Torres has been working and living in Quebec for over a decade, where much of his artwork has been publicly displayed. “Tipping Point” was brought to Ottawa after the artist was invited by Canadian Heritage and EXMURO arts publics for an early July installation. Kayaks, construction cones, children’s toys, and patio chairs in bright, alarming colors seem to explode out of the side of the wall as observers pass by the piece.

jose luis torres, canada, sculpture, art, artwork, public art, street art, plastic, plastic art, consumerism, canadian heritage, exmuro arts publics, works art and design festival

Related: Artist Veronika Richterová turns plastic bottles into beautiful plant and animal sculptures

The piece is much like earlier works at a Quebec City event, named “Overflows” and “Stock in Transit”. The former portrays an explosion of multicolored plastic equipment bursting out of a tipped storage container, a metaphor for our disturbing reliance on accumulating as many things as we can buy.
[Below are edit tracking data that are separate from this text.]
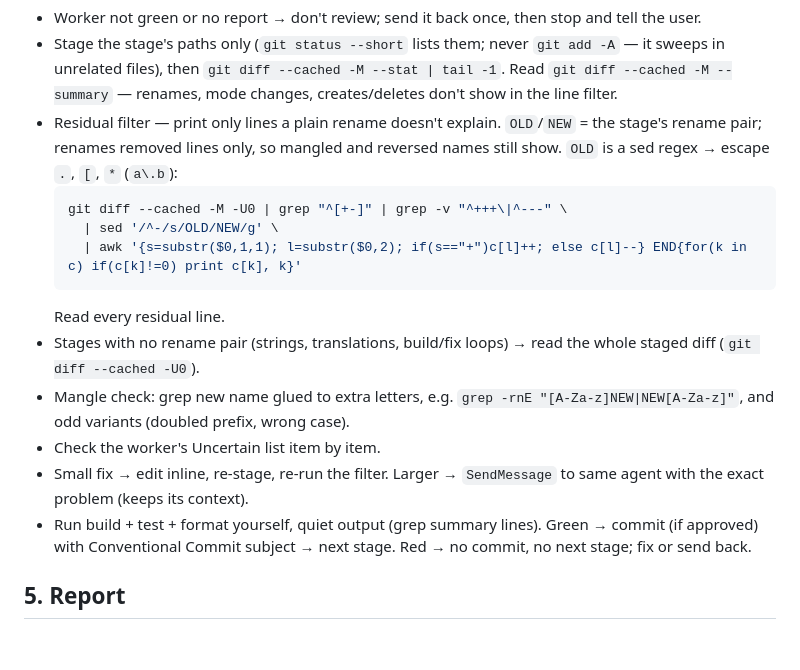
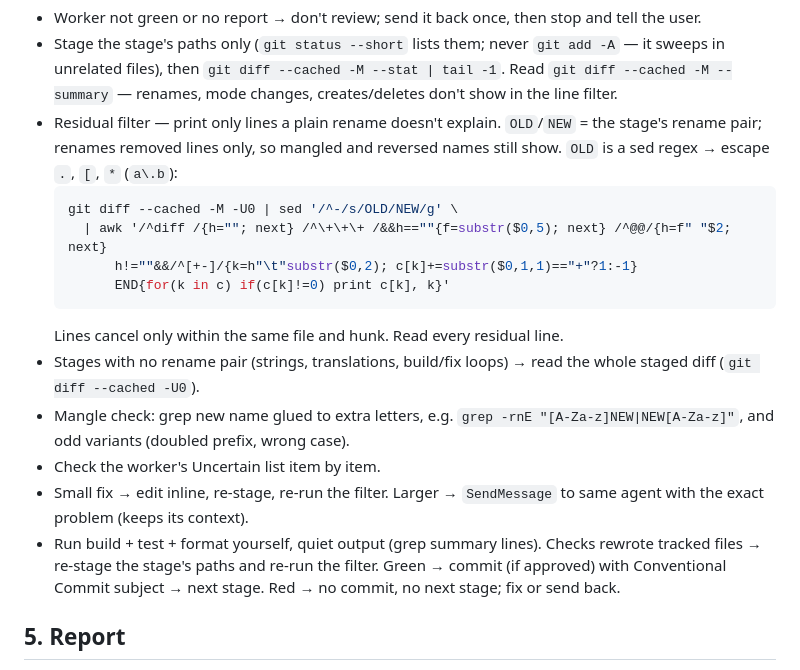
Before and after one commit to MithunWijayasiri/dotclaude, a Markdown page: skills/orchestrate/SKILL.md, the part around the change. Rendered like a GitHub page; blank space fills up the shorter version.

Commit message:
fix(skills): scope residual filter per hunk, re-stage after checks, tighten approval gate

````diff
--- a/skills/orchestrate/SKILL.md
+++ b/skills/orchestrate/SKILL.md
@@ -46,16 +46,17 @@ Worker's own grep only checks old names → misses mangled new names (e.g. every
 - Stage the stage's paths only (`git status --short` lists them; never `git add -A` — it sweeps in unrelated files), then `git diff --cached -M --stat | tail -1`. Read `git diff --cached -M --summary` — renames, mode changes, creates/deletes don't show in the line filter.
 - Residual filter — print only lines a plain rename doesn't explain. `OLD`/`NEW` = the stage's rename pair; renames removed lines only, so mangled and reversed names still show. `OLD` is a sed regex → escape `.`, `[`, `*` (`a\.b`):
   ```bash
-  git diff --cached -M -U0 | grep "^[+-]" | grep -v "^+++\|^---" \
-    | sed '/^-/s/OLD/NEW/g' \
-    | awk '{s=substr($0,1,1); l=substr($0,2); if(s=="+")c[l]++; else c[l]--} END{for(k in c) if(c[k]!=0) print c[k], k}'
+  git diff --cached -M -U0 | sed '/^-/s/OLD/NEW/g' \
+    | awk '/^diff /{h=""; next} /^\+\+\+ /&&h==""{f=substr($0,5); next} /^@@/{h=f" "$2; next}
+        h!=""&&/^[+-]/{k=h"\t"substr($0,2); c[k]+=substr($0,1,1)=="+"?1:-1}
+        END{for(k in c) if(c[k]!=0) print c[k], k}'
   ```
-  Read every residual line.
+  Lines cancel only within the same file and hunk. Read every residual line.
 - Stages with no rename pair (strings, translations, build/fix loops) → read the whole staged diff (`git diff --cached -U0`).
 - Mangle check: grep new name glued to extra letters, e.g. `grep -rnE "[A-Za-z]NEW|NEW[A-Za-z]"`, and odd variants (doubled prefix, wrong case).
 - Check the worker's Uncertain list item by item.
 - Small fix → edit inline, re-stage, re-run the filter. Larger → `SendMessage` to same agent with the exact problem (keeps its context).
-- Run build + test + format yourself, quiet output (grep summary lines). Green → commit (if approved) with Conventional Commit subject → next stage. Red → no commit, no next stage; fix or send back.
+- Run build + test + format yourself, quiet output (grep summary lines). Checks rewrote tracked files → re-stage the stage's paths and re-run the filter. Green → commit (if approved) with Conventional Commit subject → next stage. Red → no commit, no next stage; fix or send back.
 
 ## 5. Report
 
````
Also changed, not shown: 1 other file.
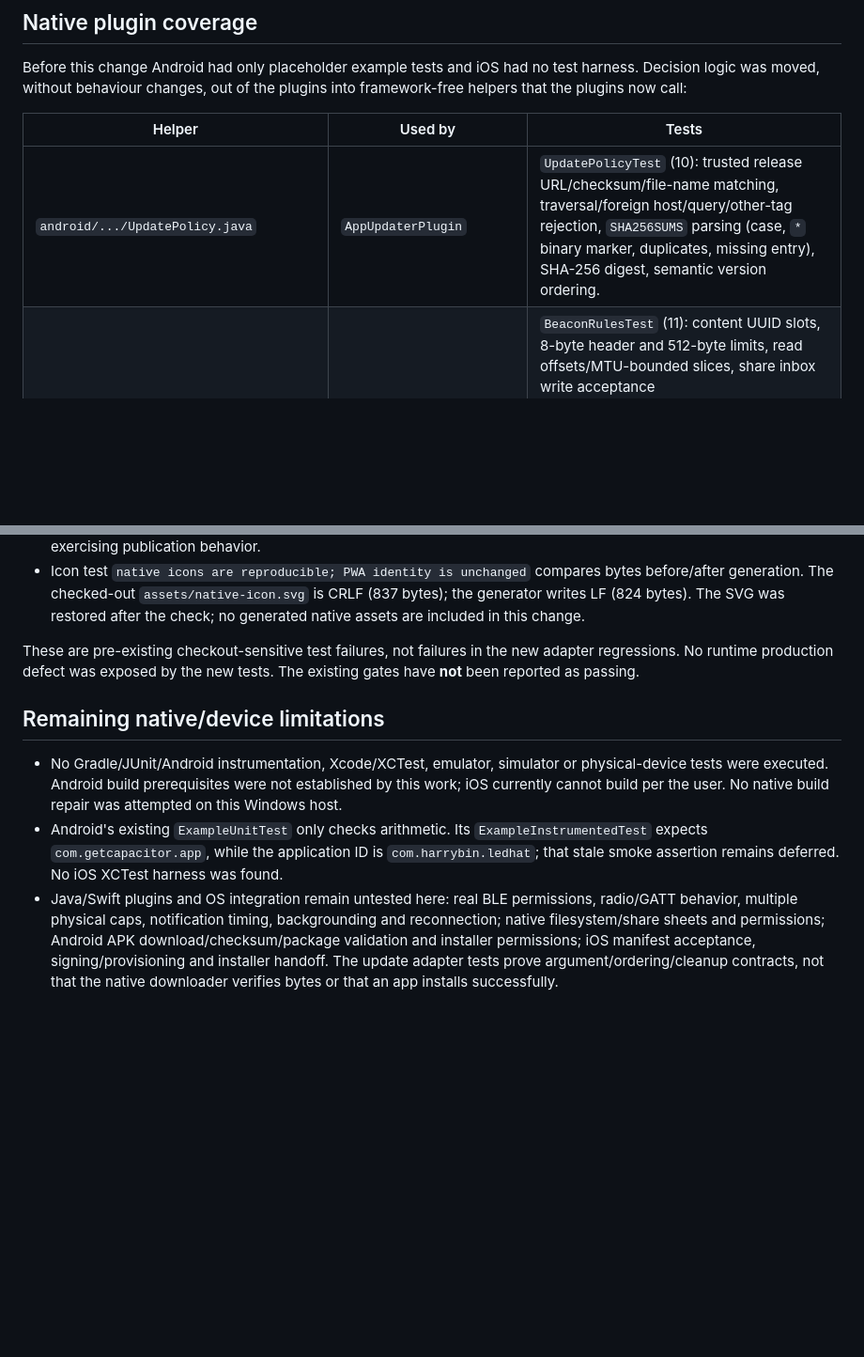
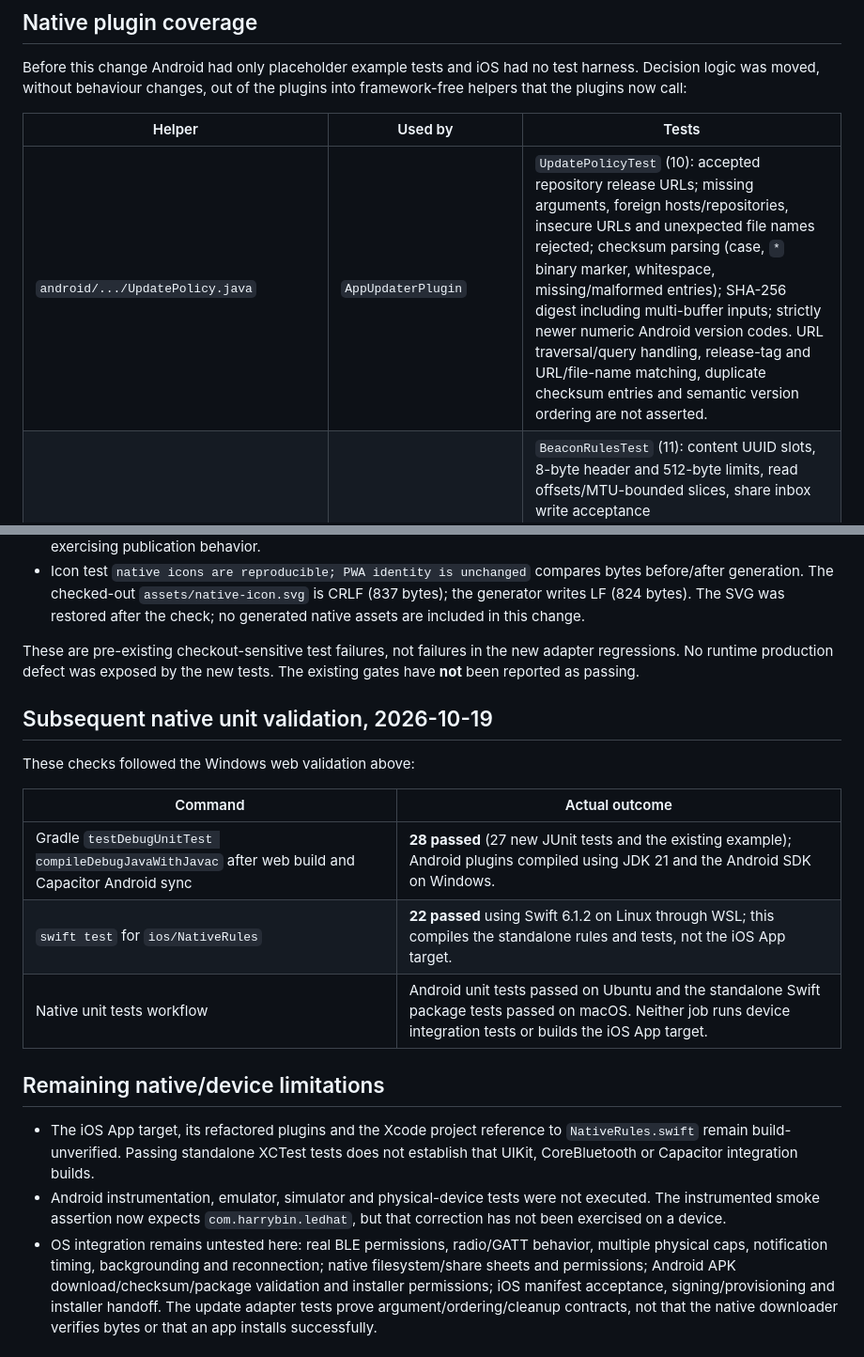
Before and after one commit to RHSplinter/iledcolor-app, a Markdown page: docs/test-coverage.md, 2 parts joined by grey strips. Shown at 94% size. GitHub-like rendering; blank space fills up the shorter version.

Commit message:
Correct native test coverage and validation documentation
Co-authored-by: Copilot App <223556219+Copilot@users.noreply.github.com>

```diff
--- a/docs/test-coverage.md
+++ b/docs/test-coverage.md
@@ -33,7 +33,7 @@ into framework-free helpers that the plugins now call:
 
 | Helper | Used by | Tests |
 | --- | --- | --- |
-| `android/.../UpdatePolicy.java` | `AppUpdaterPlugin` | `UpdatePolicyTest` (10): trusted release URL/checksum/file-name matching, traversal/foreign host/query/other-tag rejection, `SHA256SUMS` parsing (case, `*` binary marker, duplicates, missing entry), SHA-256 digest, semantic version ordering. |
+| `android/.../UpdatePolicy.java` | `AppUpdaterPlugin` | `UpdatePolicyTest` (10): accepted repository release URLs; missing arguments, foreign hosts/repositories, insecure URLs and unexpected file names rejected; checksum parsing (case, `*` binary marker, whitespace, missing/malformed entries); SHA-256 digest including multi-buffer inputs; strictly newer numeric Android version codes. URL traversal/query handling, release-tag and URL/file-name matching, duplicate checksum entries and semantic version ordering are not asserted. |
 | `android/.../BeaconRules.java` | `ApproachBeaconPlugin` | `BeaconRulesTest` (11): content UUID slots, 8-byte header and 512-byte limits, read offsets/MTU-bounded slices, share inbox write acceptance (prepared/offset/oversized), `LH` name payload trimming and 20-byte UTF-8 truncation, motion magnitude, 100 ms sample throttle and 250 ms rotation freshness. |
 | `android/.../SoundRules.java` | `SoundDetectionPlugin` | `SoundRulesTest` (6): supported/installed languages, little-endian PCM16 encoding, sample normalization, proximity “near” threshold. |
 | `ios/NativeRules/.../NativeRules.swift` | iOS `ApproachBeaconPlugin`, `AppUpdaterPlugin`, `SoundDetectionPlugin` | 22 XCTests: `BeaconRulesTests` (9) content UUIDs/decoding/status/share writes/read slices/name/motion; `UpdateRulesTests` (4) itms-services manifest trust; `SoundRulesTests` (9) languages, 16 kHz cap, mono clamping and the fractional box downsampler (integer and 44.1 kHz ratios, frame size/remainder, reset, clamping). |
@@ -76,17 +76,25 @@ These are pre-existing checkout-sensitive test failures, not failures in the
 new adapter regressions. No runtime production defect was exposed by the new
 tests. The existing gates have **not** been reported as passing.
 
+## Subsequent native unit validation, 2026-10-19
+
+These checks followed the Windows web validation above:
+
+| Command | Actual outcome |
+| --- | --- |
+| Gradle `testDebugUnitTest compileDebugJavaWithJavac` after web build and Capacitor Android sync | **28 passed** (27 new JUnit tests and the existing example); Android plugins compiled using JDK 21 and the Android SDK on Windows. |
+| `swift test` for `ios/NativeRules` | **22 passed** using Swift 6.1.2 on Linux through WSL; this compiles the standalone rules and tests, not the iOS App target. |
+| Native unit tests workflow | Android unit tests passed on Ubuntu and the standalone Swift package tests passed on macOS. Neither job runs device integration tests or builds the iOS App target. |
+
 ## Remaining native/device limitations
 
-- No Gradle/JUnit/Android instrumentation, Xcode/XCTest, emulator, simulator or
-  physical-device tests were executed. Android build prerequisites were not
-  established by this work; iOS currently cannot build per the user. No native
-  build repair was attempted on this Windows host.
-- Android's existing `ExampleUnitTest` only checks arithmetic. Its
-  `ExampleInstrumentedTest` expects `com.getcapacitor.app`, while the application
-  ID is `com.harrybin.ledhat`; that stale smoke assertion remains deferred.
-  No iOS XCTest harness was found.
-- Java/Swift plugins and OS integration remain untested here: real BLE
+- The iOS App target, its refactored plugins and the Xcode project reference to
+  `NativeRules.swift` remain build-unverified. Passing standalone XCTest tests
+  does not establish that UIKit, CoreBluetooth or Capacitor integration builds.
+- Android instrumentation, emulator, simulator and physical-device tests were
+  not executed. The instrumented smoke assertion now expects
+  `com.harrybin.ledhat`, but that correction has not been exercised on a device.
+- OS integration remains untested here: real BLE
   permissions, radio/GATT behavior, multiple physical caps, notification timing,
   backgrounding and reconnection; native filesystem/share sheets and permissions;
   Android APK download/checksum/package validation and installer permissions;
```
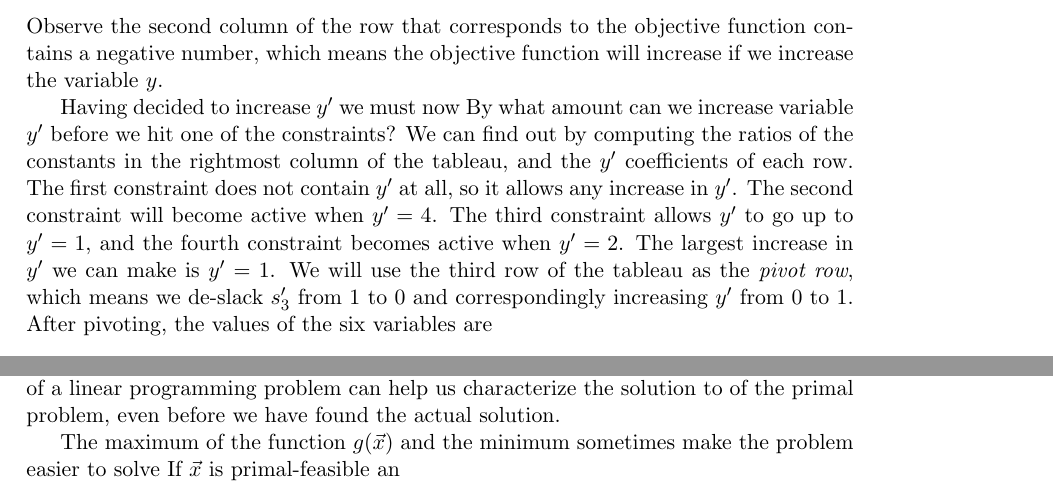
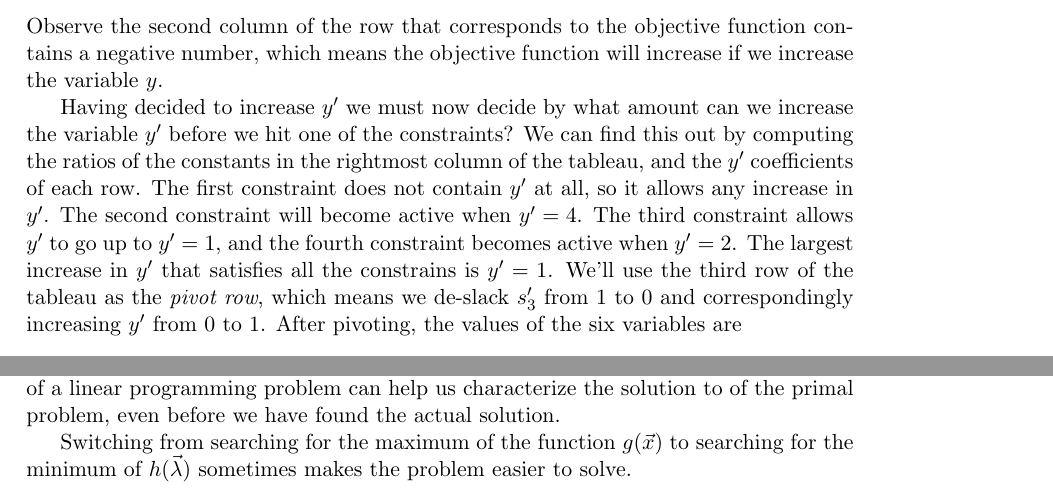
Before and after one commit to minireference/linear_programming, a LaTeX document (tutorial.tex): two parts of pages 10 and 19 of 21, joined at a grey line, cut so that both start at the same text. The pictures show the PDF file tutorial.pdf that the author committed with the source.

Commit message:
Fix typos reported by Rose Perrone

```diff
--- a/tutorial.tex
+++ b/tutorial.tex
@@ -672,9 +672,9 @@
 		% advantageous
 
 
-		Having decided to increase $y'$ we must now
-		By what amount can we increase variable $y'$ before we hit one of the constraints?
-		We can find out by computing the ratios of the constants in the rightmost column of the tableau,
+		Having decided to increase $y'$
+		we must now decide by what amount can we increase the variable $y'$ before we hit one of the constraints?
+		We can find this out by computing the ratios of the constants in the rightmost column of the tableau,
 		and the $y'$ coefficients of each row.
 		The first constraint does not contain $y'$ at all, so it allows any increase in $y'$.
 		The second constraint will become active when $y' = 4$.
@@ -683,8 +683,8 @@
 		%>>> [  M[i,6]/M[i,1] for i in range(0,4) ]
 		%[oo& 4& 1& 2]
 		%
-		The largest increase in $y'$ we can make is $y'=1$.
-		We will use the third row of the tableau as the \emph{pivot row},
+		The largest increase in $y'$ that satisfies all the constrains is $y'=1$.
+		We'll use the third row of the tableau as the \emph{pivot row},
 		which means we de-slack $s'_3$ from $1$ to $0$ and correspondingly increasing $y'$ from $0$ to $1$.
 		After pivoting, the values of the six variables are
 		\[
@@ -1252,8 +1252,9 @@
 
 
 			\noindent
-			Performing the minimization in the dual problem corresponds to the company following
-			an ``honest'' but ``greedy'' strategy.
-			%
+			Performing the minimization in the dual problem corresponds to the company following an ``honest'' but ``greedy'' strategy.
 			The constraints in the dual problem describe the ``honesty'' requirement for the company:
-			the company is willing to forgo producing each type of machine and
+			the company is willing to forgo producing each type of machine
+			and instead sell the resources if it is offered prices that exceed the profit it would obtain from producing the machine.
+			We assume that the firm starts with a position of $b_i$ units of the $i$\textsuperscript{th} resource
+			and we may buy or sell this resource at a price determined by an external market.
@@ -1359,13 +1340,11 @@
 			 and since $g(\vec{x}^*)$ is the maximum value of the primal,
 			 it means $\displaystyle \vec{\lambda}^* = \mathop{\textrm{argmin}}_{\vec{\lambda}} h(\vec{\lambda})$.
 
-			\url{http://www.slideshare.net/preetyrateria/economic-interpretation-of-duality-shadow-price-and-the-complementary-slackness-property}
+			% TODO incorporate insights from: http://www.slideshare.net/preetyrateria/economic-interpretation-of-duality-shadow-price-and-the-complementary-slackness-property
 
 			The dual problem is the search for the minimum value of $h(\vec{\lambda})$.
-			Studying the dual of a linear programming problem can help us characterize the
-			solution to of the primal problem, even before we have found the actual solution.
+			Studying the dual of a linear programming problem can help us characterize the solution to of the primal problem,
+			even before we have found the actual solution.
 
-			The maximum of the function $g(\vec{x})$ and the minimum
-			sometimes make the problem easier to solve
-			If $\vec{x}$ is primal-feasible an
-
+			Switching from searching for the maximum of the function $g(\vec{x})$ to searching for the minimum of $h(\vec{\lambda})$
+			sometimes makes the problem easier to solve.
```
Also changed, not shown: tutorial.pdf, tutorial.tex (43 more changed lines).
Each piece is meant to feel imposing and overwhelming, just like the western world’s love affair with “disposable” plastic objects.

jose luis torres, canada, sculpture, art, artwork, public art, street art, plastic, plastic art, consumerism, canadian heritage, exmuro arts publics, works art and design festival

Most recently Torres’ “Canopy” piece was featured in Edmonton’s The Works Art & Design Festival. Visitors walked underneath and amongst exposed and covered passageways. The experience is meant to represent nomadism, a key theme in the artist’s life and creative work.

+José Luis Torres

Images via José Luis Torres